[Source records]
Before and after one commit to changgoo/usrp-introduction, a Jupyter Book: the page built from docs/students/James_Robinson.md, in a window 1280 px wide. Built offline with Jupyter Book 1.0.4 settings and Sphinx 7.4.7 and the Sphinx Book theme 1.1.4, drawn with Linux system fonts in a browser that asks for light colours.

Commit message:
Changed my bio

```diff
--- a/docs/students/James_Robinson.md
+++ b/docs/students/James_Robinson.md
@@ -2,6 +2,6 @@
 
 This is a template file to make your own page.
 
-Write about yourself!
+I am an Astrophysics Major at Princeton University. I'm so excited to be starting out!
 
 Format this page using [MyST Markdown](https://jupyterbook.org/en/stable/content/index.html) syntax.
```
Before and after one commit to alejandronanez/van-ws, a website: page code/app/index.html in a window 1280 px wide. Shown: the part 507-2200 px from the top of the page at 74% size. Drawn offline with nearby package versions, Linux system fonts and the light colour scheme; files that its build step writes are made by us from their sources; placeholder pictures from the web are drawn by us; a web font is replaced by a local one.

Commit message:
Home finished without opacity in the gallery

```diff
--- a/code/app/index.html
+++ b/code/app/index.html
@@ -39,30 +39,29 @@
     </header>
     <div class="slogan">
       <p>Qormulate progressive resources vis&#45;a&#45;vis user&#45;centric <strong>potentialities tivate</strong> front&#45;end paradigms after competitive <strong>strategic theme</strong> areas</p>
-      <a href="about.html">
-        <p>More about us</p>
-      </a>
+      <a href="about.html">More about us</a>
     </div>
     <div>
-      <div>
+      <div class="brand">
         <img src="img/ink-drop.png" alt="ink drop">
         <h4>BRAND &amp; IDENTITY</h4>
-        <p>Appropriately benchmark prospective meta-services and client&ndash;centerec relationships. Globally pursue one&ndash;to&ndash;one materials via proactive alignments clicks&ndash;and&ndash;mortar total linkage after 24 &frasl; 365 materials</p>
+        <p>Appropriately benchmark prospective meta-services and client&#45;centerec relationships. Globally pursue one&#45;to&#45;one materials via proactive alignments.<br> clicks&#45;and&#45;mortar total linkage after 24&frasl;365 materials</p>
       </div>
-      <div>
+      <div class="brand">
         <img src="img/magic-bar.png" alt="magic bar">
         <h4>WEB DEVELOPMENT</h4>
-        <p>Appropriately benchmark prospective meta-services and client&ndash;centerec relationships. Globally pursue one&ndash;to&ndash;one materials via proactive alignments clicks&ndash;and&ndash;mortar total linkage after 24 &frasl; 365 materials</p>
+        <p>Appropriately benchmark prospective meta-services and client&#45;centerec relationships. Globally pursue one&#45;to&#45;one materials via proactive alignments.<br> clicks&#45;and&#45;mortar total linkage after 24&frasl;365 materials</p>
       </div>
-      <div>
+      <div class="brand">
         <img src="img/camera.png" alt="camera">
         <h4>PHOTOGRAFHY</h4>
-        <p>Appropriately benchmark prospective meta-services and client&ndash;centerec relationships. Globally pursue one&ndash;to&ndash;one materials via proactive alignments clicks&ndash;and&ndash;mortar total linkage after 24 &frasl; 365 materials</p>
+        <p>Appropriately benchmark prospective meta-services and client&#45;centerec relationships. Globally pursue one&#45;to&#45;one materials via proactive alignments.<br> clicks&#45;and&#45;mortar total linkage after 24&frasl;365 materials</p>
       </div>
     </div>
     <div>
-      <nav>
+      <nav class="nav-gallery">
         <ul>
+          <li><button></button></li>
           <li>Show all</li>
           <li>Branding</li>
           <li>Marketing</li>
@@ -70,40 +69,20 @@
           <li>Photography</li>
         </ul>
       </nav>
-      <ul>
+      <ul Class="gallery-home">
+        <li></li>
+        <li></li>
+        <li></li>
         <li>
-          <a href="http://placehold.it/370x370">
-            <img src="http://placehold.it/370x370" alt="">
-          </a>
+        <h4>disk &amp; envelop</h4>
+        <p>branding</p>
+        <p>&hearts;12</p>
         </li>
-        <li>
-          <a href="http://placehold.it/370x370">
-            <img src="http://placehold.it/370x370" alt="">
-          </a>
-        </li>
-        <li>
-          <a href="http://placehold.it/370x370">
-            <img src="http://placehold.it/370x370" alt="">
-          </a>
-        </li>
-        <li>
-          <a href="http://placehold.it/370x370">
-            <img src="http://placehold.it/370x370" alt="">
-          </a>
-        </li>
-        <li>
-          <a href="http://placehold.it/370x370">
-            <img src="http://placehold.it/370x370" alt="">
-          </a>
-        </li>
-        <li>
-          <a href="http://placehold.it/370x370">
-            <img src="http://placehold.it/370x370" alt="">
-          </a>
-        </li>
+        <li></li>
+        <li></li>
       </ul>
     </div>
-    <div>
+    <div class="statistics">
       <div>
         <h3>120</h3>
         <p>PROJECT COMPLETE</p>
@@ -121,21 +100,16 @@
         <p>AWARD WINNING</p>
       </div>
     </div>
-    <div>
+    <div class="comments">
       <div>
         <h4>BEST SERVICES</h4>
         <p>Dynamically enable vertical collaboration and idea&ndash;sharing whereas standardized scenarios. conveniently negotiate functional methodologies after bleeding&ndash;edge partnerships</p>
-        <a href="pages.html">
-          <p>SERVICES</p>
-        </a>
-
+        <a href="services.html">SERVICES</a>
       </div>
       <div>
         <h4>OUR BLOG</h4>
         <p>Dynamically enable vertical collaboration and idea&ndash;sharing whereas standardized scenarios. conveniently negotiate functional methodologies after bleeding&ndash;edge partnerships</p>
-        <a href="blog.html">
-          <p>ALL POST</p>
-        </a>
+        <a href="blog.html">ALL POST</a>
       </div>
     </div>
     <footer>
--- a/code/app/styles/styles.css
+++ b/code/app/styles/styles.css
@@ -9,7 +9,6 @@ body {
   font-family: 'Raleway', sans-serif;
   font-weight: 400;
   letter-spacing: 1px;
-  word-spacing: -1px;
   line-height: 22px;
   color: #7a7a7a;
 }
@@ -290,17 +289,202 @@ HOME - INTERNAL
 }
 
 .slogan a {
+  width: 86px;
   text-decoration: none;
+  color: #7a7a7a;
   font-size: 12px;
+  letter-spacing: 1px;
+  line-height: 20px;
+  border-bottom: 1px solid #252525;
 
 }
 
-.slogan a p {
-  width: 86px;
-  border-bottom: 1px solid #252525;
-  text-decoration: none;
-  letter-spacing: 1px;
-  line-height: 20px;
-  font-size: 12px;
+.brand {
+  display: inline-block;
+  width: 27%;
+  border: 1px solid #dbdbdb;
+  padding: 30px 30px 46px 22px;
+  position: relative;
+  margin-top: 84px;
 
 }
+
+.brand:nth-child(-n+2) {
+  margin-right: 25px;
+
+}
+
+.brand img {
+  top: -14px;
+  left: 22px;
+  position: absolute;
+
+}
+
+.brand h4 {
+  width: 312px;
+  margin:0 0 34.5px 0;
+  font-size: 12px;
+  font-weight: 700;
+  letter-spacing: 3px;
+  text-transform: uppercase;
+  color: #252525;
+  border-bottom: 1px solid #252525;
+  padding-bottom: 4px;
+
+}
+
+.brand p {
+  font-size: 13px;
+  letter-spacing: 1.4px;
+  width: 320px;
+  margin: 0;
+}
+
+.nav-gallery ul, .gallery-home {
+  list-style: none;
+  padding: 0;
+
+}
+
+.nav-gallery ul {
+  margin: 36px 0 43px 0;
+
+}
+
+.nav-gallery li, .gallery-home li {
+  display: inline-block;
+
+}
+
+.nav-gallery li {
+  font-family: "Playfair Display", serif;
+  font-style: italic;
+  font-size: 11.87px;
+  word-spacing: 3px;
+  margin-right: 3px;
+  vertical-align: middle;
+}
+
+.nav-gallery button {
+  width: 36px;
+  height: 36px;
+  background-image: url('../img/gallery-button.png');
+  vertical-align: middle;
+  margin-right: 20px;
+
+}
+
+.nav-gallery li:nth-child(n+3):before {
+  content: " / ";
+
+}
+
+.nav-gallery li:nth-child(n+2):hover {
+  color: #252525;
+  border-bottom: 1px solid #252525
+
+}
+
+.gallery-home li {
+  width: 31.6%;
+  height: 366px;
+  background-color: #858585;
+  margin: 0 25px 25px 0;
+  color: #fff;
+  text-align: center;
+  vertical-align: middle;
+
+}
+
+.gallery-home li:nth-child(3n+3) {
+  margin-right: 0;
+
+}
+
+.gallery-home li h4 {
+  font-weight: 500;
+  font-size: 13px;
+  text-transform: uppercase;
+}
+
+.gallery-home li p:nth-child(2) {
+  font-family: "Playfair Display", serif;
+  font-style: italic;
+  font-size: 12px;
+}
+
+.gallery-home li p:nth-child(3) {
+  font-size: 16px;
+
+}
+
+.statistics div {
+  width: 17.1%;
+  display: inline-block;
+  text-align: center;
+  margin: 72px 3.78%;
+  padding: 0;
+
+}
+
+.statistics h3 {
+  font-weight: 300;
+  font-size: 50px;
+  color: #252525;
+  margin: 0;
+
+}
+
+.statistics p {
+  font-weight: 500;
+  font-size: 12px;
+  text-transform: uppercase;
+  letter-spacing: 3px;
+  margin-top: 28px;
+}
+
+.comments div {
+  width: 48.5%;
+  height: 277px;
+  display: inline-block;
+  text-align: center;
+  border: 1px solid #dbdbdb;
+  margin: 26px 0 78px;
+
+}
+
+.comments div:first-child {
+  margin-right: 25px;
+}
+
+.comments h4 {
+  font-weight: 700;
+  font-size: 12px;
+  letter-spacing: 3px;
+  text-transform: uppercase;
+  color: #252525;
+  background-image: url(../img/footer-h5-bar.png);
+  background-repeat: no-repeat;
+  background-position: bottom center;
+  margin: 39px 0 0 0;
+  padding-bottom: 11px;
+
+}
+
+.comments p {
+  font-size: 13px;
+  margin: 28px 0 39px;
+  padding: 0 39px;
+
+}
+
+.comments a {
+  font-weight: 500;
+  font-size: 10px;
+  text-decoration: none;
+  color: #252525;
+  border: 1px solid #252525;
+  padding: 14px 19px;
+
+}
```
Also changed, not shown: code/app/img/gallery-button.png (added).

Aim of the task:
Look over the entries above and count the lines where the word "code" appears, then report only that count.

Exercise result:
6